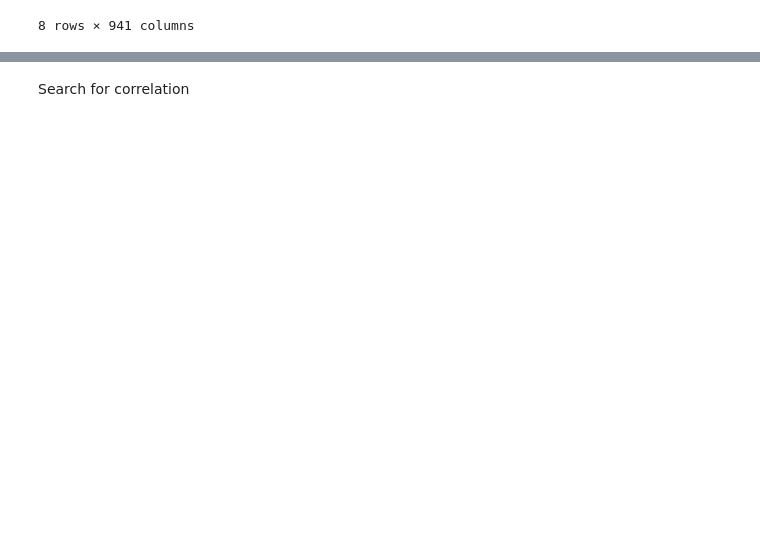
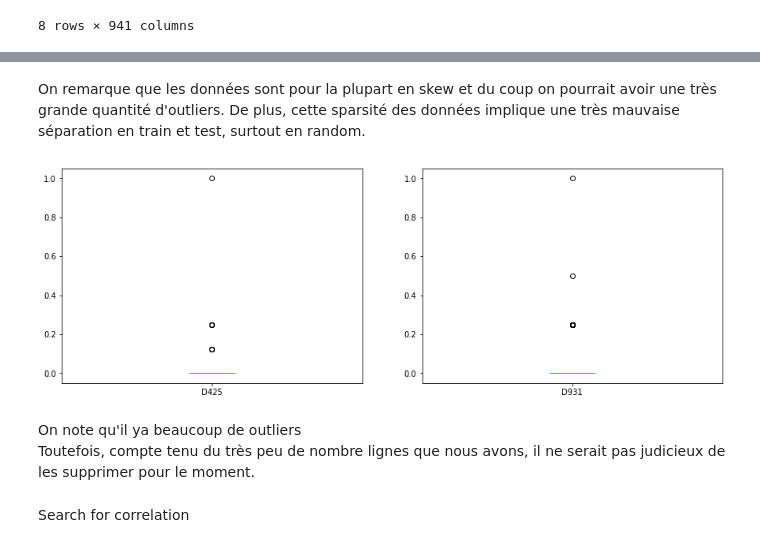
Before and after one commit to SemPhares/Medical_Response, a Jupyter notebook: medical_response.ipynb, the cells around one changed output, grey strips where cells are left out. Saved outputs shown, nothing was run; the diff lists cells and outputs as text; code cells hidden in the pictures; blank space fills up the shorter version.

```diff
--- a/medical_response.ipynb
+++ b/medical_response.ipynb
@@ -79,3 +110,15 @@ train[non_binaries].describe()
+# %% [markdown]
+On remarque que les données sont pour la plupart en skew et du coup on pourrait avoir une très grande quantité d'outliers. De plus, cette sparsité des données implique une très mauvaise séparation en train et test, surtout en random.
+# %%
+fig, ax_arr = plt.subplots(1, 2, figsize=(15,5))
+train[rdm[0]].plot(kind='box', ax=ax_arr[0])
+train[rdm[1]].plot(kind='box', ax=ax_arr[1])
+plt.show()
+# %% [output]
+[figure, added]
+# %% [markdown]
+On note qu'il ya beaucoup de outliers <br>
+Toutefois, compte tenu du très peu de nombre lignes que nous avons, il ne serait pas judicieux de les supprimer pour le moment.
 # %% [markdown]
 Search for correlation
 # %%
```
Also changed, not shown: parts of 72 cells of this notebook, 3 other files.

= = =

** TASK ITEM **
Looking at the data above, show all lines where the word "pour" occurs.

** SOLUTION TO THIS TASK **
+On remarque que les données sont pour la plupart en skew et du coup on pourrait avoir une très grande quantité d'outliers. De plus, cette sparsité des données implique une très mauvaise séparation en train et test, surtout en random.
+Toutefois, compte tenu du très peu de nombre lignes que nous avons, il ne serait pas judicieux de les supprimer pour le moment.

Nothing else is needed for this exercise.